India and the United States are in a deadlock over contentious trade issues after the Donald Trump administration sought a formal commitment of additional purchases of $10 billion annually for the next three years, as part of a trade agreement under negotiation
India has a surplus of $23 billion in trade with America, and the U.S. wants to wipe that off by forcing more imports by New Delhi, as part of a proposed trade agreement.
Generalised System of Preferences (GSP) of India with USA:
- GSP, is a preferential tariff system which provides for a formal system of exemption from the more general rules of the World Trade Organization (WTO).
- Specifically, it is a system of exemptions from the most favoured nation principle (MFN) that obliges WTO member countries to treat the imports of all other WTO member countries no worse than they treat the imports of their “most favored” trading partner.
- In essence, MFN requires WTO member countries to treat imports coming from all other WTO member countries equally, that is, by imposing equal tariffs on them
- GSP exempts WTO member countries from MFN for the purpose of lowering tariffs for the least developed countries, without also lowering tariffs for rich countries.
In which previous cases has USA suspended GSP status of countries?
- The United States has excluded countries from GSP coverage for variety of reasons such as being communist (Vietnam), being placed on the U.S. State Department’s list of countries that support terrorism (Libya), and failing to respect U.S. intellectual property laws.
Joint Comprehensive Plan Of Action (JCPOA) known commonly as the Iran nuclear deal or Iran deal, is an agreement on the nuclear program of Iran reached in Vienna on 14 July 2015 between Iran, the P5+1(the
five permanent members of the United Nations Security Council— China, France, Russia, United Kingdom, United States—plus Germany), and the European Union.
Under the agreement, Iran agreed to eliminate its stockpile of medium-enriched uranium, cut its stockpile of low-enriched uranium by 98%, and reduce by about two-thirds the number of its gas centrifuges for 13 years.

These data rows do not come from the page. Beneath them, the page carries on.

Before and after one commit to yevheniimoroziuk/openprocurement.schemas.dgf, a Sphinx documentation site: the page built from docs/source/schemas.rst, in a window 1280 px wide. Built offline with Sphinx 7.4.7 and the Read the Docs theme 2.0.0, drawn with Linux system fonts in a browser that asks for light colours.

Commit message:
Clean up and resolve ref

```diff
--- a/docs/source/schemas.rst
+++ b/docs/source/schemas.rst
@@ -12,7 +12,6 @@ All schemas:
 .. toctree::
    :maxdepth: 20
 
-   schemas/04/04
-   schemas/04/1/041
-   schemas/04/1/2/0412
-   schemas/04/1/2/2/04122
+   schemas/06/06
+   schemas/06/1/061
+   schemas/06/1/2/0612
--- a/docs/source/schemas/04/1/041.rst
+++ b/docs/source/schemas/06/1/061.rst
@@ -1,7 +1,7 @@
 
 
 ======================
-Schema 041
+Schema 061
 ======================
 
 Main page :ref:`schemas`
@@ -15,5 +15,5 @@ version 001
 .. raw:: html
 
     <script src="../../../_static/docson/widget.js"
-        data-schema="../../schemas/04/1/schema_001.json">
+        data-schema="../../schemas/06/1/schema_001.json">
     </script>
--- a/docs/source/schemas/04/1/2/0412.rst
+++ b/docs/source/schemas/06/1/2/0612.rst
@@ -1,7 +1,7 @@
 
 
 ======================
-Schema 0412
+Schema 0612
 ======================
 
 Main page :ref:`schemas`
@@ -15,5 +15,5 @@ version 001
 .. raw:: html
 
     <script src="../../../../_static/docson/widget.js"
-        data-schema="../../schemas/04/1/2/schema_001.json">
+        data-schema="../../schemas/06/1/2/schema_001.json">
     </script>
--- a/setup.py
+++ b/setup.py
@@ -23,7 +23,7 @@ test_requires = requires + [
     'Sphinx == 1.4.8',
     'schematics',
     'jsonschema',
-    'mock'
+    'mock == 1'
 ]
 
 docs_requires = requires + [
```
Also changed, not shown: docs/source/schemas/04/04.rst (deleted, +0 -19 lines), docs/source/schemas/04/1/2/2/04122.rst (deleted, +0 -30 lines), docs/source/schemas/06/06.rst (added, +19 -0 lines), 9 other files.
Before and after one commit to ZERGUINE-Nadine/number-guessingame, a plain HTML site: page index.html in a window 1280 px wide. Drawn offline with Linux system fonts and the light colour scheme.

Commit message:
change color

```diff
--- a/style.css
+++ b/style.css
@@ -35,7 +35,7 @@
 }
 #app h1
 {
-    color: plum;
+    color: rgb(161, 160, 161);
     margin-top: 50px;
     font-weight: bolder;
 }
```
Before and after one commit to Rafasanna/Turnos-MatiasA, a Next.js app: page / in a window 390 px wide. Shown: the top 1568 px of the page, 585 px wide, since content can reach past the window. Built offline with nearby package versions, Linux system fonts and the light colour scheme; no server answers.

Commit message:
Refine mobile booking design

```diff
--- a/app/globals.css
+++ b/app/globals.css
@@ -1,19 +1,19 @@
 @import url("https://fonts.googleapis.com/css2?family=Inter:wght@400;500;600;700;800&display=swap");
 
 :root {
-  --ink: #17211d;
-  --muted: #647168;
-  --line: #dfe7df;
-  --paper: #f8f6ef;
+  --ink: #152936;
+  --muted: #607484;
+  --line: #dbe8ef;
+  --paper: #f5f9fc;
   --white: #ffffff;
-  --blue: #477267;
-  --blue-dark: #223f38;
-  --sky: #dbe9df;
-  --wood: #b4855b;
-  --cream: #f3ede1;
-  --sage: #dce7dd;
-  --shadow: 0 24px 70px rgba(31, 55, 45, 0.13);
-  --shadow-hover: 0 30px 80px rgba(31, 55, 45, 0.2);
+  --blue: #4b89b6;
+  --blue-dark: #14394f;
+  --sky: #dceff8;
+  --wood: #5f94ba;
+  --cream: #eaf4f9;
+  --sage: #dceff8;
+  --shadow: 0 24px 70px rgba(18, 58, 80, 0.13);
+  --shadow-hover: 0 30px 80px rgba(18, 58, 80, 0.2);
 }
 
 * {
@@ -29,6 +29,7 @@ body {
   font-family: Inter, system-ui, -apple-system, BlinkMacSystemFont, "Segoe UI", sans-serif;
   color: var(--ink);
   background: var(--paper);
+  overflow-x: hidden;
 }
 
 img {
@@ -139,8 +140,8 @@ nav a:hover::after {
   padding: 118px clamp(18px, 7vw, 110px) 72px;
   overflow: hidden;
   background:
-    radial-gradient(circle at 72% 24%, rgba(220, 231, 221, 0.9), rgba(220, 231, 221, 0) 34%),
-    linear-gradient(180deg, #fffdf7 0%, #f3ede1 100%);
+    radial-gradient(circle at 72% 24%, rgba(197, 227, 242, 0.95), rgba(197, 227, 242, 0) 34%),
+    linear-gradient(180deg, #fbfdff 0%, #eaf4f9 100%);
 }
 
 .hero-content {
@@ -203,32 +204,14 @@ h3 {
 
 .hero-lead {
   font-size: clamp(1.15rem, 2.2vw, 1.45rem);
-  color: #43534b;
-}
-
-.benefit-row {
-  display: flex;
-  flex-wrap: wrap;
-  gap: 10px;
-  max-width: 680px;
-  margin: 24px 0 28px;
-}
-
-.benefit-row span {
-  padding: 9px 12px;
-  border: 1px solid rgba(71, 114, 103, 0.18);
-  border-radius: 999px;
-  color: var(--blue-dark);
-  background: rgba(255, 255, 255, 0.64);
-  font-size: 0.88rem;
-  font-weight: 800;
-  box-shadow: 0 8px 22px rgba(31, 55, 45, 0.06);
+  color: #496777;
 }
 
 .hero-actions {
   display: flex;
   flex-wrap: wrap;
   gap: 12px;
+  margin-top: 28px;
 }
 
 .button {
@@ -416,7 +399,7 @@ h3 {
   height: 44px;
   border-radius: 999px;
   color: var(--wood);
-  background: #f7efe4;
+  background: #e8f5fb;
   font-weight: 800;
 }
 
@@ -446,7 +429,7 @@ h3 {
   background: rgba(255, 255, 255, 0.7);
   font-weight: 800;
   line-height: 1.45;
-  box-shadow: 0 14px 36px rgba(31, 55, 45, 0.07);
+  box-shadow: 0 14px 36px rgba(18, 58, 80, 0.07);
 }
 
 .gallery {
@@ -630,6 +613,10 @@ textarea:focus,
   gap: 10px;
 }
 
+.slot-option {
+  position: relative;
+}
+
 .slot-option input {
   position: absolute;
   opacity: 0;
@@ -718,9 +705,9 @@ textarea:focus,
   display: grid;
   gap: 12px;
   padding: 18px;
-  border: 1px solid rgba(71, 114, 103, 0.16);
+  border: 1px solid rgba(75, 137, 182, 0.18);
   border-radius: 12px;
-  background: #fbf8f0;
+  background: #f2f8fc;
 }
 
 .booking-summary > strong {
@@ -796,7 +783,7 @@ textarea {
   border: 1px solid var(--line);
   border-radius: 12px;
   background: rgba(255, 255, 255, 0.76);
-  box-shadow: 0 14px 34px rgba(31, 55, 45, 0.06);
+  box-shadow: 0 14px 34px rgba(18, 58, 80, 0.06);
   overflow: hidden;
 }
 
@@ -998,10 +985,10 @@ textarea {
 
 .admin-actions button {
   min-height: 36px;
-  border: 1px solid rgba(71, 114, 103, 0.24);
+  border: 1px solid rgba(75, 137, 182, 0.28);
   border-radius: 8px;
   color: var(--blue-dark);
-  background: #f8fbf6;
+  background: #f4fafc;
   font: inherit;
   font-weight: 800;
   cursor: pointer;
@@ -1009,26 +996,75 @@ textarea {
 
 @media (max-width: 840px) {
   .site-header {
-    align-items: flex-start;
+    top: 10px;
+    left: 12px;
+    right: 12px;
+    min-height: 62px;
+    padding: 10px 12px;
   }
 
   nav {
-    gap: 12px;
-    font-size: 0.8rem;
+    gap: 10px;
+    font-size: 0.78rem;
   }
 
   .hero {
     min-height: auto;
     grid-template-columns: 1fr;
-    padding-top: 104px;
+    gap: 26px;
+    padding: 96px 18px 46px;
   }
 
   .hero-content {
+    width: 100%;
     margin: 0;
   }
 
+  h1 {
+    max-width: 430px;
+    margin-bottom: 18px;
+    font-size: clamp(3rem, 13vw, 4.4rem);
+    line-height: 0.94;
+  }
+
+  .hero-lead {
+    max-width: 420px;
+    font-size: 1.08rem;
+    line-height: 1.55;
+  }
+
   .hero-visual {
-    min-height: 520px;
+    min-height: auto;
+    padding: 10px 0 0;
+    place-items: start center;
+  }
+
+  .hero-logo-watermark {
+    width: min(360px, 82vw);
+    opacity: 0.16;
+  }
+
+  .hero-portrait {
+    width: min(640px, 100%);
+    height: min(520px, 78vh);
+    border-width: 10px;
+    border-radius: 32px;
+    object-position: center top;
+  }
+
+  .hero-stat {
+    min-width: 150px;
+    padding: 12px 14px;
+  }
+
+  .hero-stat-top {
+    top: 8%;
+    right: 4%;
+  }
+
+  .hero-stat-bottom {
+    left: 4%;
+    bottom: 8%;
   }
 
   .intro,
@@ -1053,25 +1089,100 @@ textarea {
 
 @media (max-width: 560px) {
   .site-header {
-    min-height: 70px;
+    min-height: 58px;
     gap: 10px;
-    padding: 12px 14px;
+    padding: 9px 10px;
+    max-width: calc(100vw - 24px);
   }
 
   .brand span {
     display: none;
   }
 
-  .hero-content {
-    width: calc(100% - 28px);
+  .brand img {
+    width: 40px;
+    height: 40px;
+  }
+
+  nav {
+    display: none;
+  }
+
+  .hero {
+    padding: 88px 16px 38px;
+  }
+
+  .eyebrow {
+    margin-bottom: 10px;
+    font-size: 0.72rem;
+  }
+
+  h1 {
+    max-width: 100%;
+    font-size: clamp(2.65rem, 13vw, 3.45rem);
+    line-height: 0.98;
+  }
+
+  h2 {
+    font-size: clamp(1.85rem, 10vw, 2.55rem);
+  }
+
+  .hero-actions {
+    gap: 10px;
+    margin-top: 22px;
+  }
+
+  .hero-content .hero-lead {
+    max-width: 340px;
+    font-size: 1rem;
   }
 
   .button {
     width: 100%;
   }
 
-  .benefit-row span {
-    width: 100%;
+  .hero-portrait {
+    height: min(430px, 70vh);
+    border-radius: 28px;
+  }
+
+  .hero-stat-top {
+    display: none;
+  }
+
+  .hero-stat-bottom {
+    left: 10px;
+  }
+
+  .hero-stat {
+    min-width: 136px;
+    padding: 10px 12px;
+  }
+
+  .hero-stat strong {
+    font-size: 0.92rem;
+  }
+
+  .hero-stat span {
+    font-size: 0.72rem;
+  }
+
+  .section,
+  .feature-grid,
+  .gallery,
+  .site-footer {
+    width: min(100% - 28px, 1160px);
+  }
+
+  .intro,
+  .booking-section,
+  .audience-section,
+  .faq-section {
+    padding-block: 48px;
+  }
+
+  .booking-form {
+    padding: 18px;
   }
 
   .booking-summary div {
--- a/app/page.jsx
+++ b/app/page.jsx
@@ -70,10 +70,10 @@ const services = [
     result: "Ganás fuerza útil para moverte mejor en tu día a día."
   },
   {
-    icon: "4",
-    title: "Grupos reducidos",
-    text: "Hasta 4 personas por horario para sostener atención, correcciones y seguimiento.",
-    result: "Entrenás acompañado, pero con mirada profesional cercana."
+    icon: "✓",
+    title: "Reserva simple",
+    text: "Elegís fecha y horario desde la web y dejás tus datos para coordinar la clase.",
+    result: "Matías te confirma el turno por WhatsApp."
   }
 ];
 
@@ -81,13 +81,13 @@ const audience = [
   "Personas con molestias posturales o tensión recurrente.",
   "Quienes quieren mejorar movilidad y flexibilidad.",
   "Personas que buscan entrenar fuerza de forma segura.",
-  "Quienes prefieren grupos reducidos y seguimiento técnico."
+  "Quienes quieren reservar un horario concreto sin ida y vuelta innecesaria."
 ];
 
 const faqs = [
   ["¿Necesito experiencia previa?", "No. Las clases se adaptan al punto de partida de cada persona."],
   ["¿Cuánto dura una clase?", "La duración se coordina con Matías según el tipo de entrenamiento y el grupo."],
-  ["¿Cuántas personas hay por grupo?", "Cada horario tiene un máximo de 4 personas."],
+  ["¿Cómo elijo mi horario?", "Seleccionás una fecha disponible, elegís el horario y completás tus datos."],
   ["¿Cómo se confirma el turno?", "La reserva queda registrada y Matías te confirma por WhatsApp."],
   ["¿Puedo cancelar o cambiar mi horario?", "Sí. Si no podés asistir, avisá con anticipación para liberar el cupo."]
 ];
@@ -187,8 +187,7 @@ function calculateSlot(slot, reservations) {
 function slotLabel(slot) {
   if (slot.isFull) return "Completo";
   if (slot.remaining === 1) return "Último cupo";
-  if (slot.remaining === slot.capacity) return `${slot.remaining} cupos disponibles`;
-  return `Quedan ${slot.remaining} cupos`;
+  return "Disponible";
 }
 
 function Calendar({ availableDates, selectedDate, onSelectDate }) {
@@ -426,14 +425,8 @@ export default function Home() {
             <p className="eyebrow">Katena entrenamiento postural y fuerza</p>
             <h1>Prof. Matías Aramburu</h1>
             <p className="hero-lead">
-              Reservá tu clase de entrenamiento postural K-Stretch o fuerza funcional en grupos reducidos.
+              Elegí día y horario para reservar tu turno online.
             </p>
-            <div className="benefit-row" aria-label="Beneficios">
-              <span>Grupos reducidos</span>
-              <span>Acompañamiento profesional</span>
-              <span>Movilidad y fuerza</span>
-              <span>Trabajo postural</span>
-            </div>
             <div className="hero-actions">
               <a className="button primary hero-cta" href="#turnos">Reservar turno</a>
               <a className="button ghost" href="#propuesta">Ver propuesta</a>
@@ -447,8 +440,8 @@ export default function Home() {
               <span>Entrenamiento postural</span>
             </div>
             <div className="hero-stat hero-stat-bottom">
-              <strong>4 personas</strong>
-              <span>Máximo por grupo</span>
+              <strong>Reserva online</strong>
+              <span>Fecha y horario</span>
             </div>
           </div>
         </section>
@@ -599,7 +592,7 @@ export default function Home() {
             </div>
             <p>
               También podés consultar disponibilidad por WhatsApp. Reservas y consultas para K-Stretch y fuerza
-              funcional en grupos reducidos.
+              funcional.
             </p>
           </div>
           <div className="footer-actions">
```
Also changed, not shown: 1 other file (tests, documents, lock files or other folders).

For the next 15 years, Iran will only enrich uranium up to 3.67%.
Iran also agreed not to build any new heavy-water facilities for the same period of time.
Uranium-enrichment activities will be limited to a single facility using firstgeneration centrifuges for 10 years. Other facilities will be converted to avoid proliferation risks.
To monitor and verify Iran’s compliance with the agreement, the International Atomic Energy Agency (IAEA) will have regular access to all Iranian nuclear facilities.
The agreement provides that in return for verifiably abiding by its commitments, Iran will receive relief from U.S., European Union, and United Nations Security Council nuclear-related economic sanctions.